Elemental iron (Fe) plays an essential role as a catalytic cofactor in several basic cellular reactions employed by nearly all known life forms. Surprisingly, while Fe is the fourth most abundant element on earth, it is often biologically limiting due to its scarce solubility in aqueous solution. Parasitic organisms face a unique challenge in terms of Fe acquisition because their host environment actively sequesters free Fe. To obtain Fe, parasites must scavenge Fe from host tissues, overcoming an array of host defense molecules that serve to bind and store free Fe intracellularly. This atomic battle has been termed a precious metal heist and is a taxonomically broad phenomenon documented in both invertebrate and vertebrate hosts. Perturbations to host Fe levels alter the competitive dynamics of this struggle for Fe; there is an overwhelming tendency for elevated host Fe levels to lead to increased parasite virulence across a variety of disease systems. In order to understand what (if any) role Fe plays in the dynamics of an emerging infectious amphibian disease, chytridiomycosis, this dissertation has begun to investigate the biological effects of host Fe bioaccumulation on both the host and parasite organisms independently, as well as the host-parasite system. Furthermore, this research explores whether individual-level host/parasite outcomes scale up to explain observed population-level disease dynamics. While the importance of Fe availability has already been documented in numerous host/parasite systems, the role that Fe plays in the biology of the amphibian chytrid fungus has not been investigated to date. Furthermore, previous studies investigating host Fe availability and disease in other systems were conducted in the laboratory on individual organisms. This project is the first to evaluate if these individuallevel host/parasite dynamics can explain population-level outbreaks of infectious disease in the wild. Finally, this project is novel in that it explores a broad mechanism (aerosol Fe deposition) through which host Fe levels can become elevated simultaneously in populations of diverse organisms across space and time. This perturbation to host Fe status could potentially explain the recent emergence of a suite of infectious wildlife diseases, if Fe is, as has been suggested, increasing in aquatic and terrestrial ecosystems globally.

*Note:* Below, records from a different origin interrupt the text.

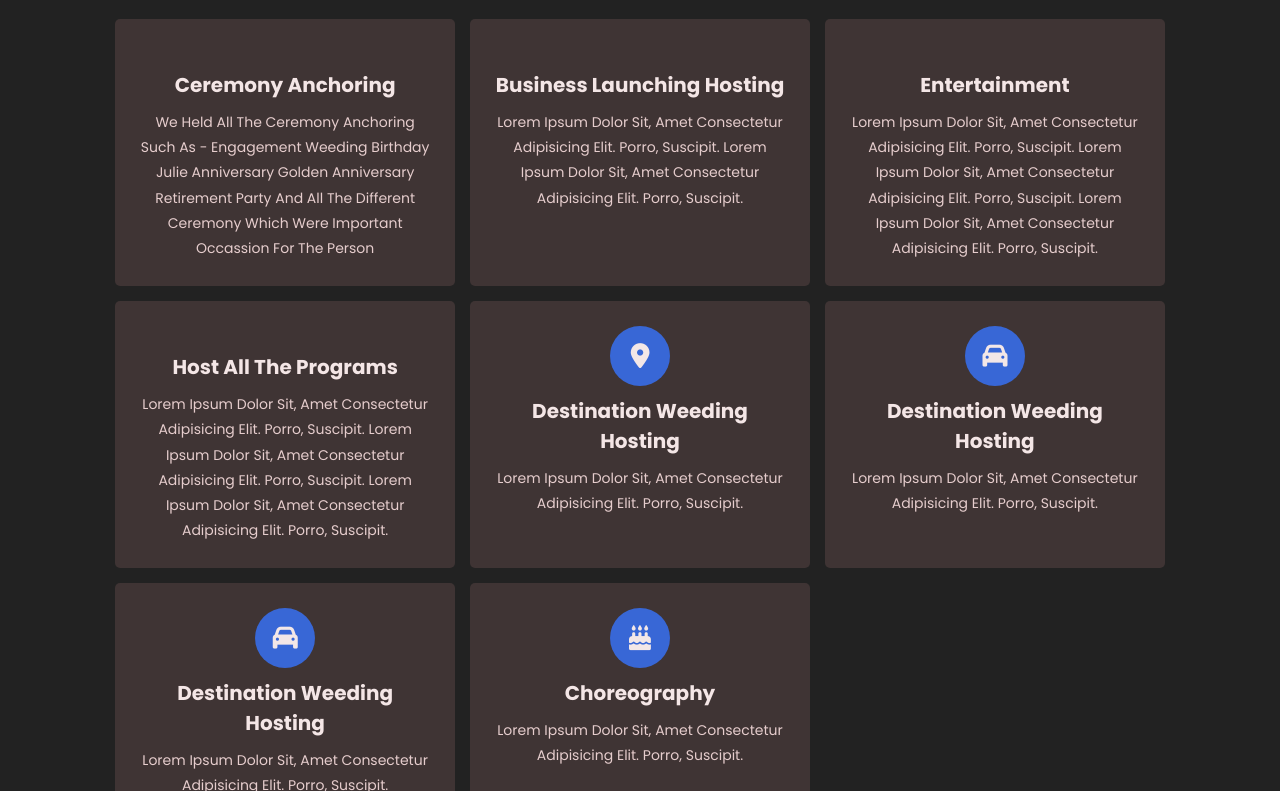
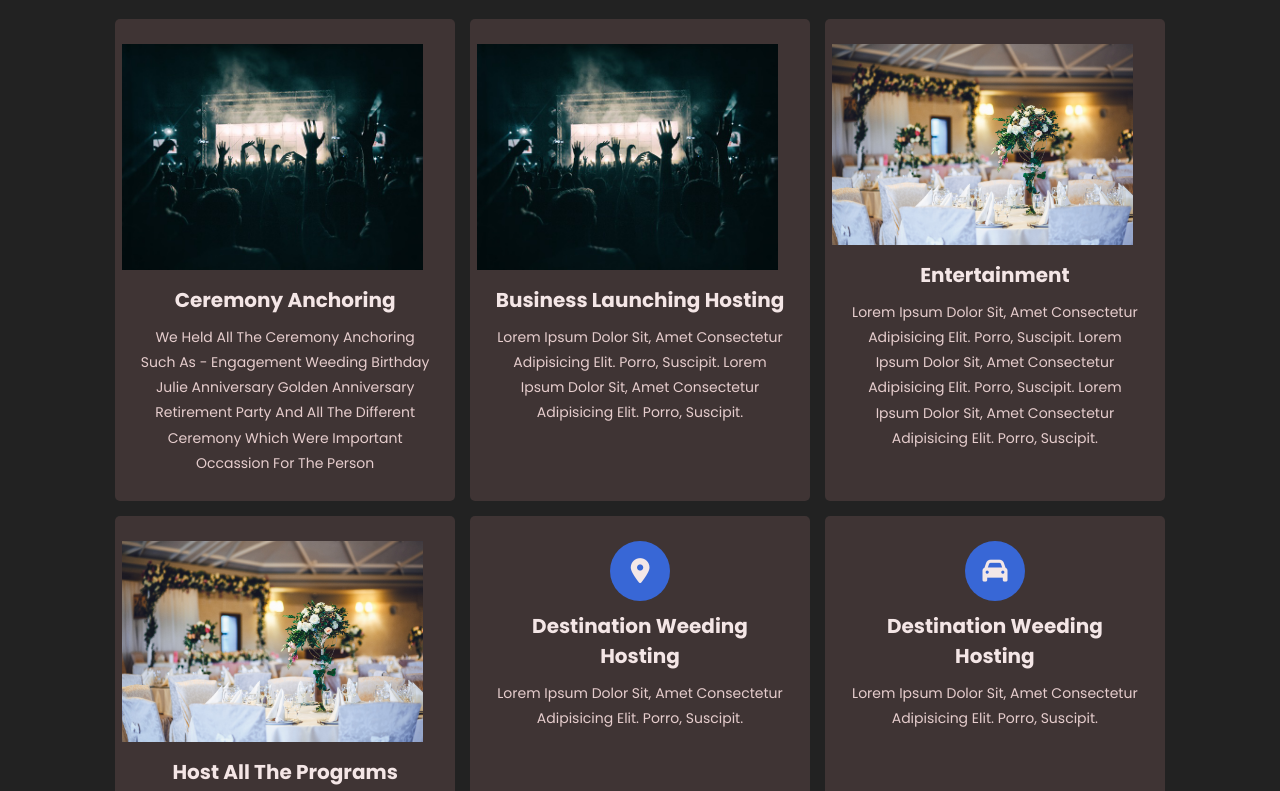
Before and after one commit to Ashishkr8522/ashishingh, a plain HTML site: page service.html in a window 1280 px wide. Shown: the part 161-952 px from the top of the page. Drawn offline with nearby package versions, Linux system fonts and the light colour scheme.

Commit message:
Update service.html

```diff
--- a/service.html
+++ b/service.html
@@ -45,7 +45,7 @@
 
         <div class="box-container">
           <div class="box">
-            <img src="images/gallery9.jpg" alt="" style="margin-left: -24.5px; width: 30.1rem;"/> <!-- <i class="fas fa-message"></i> -->
+            <img src="gallery9.jpg" alt="" style="margin-left: -24.5px; width: 30.1rem;"/> <!-- <i class="fas fa-message"></i> -->
             <h3>Ceremony Anchoring</h3>
             <p>
               We held all the ceremony anchoring such as -
@@ -61,7 +61,7 @@
           </div>
 
           <div class="box">
-            <img src="images/gallery9.jpg" alt="" style="margin-left: -24.3px; width: 30.1rem;"/>       <!-- <i class="fas fa-photo-video"></i> -->
+            <img src="gallery9.jpg" alt="" style="margin-left: -24.3px; width: 30.1rem;"/>       <!-- <i class="fas fa-photo-video"></i> -->
             <h3>Business Launching Hosting</h3>
             <p>
               Lorem ipsum dolor sit, amet consectetur adipisicing elit. Porro,
@@ -71,7 +71,7 @@
           </div>
 
           <div class="box">
-            <img src="images/gallery1.jpg" alt="" style="margin-left: -25px; width: 30.1rem;"/>
+            <img src="gallery1.jpg" alt="" style="margin-left: -25px; width: 30.1rem;"/>
             <h3>entertainment</h3>
             <p>
               Lorem ipsum dolor sit, amet consectetur adipisicing elit. Porro,
@@ -82,7 +82,7 @@
           </div>
 
           <div class="box">
-            <img src="images/gallery1.jpg" alt="" style="margin-left: -25px; width: 30.1rem;"/>
+            <img src="gallery1.jpg" alt="" style="margin-left: -25px; width: 30.1rem;"/>
             <h3>Host All The Programs</h3>
             <p>
               Lorem ipsum dolor sit, amet consectetur adipisicing elit. Porro,
```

|Effective start/end date||6/1/12 → 5/31/15|
- NSF: Directorate for Biological Sciences (BIO): $15,000.00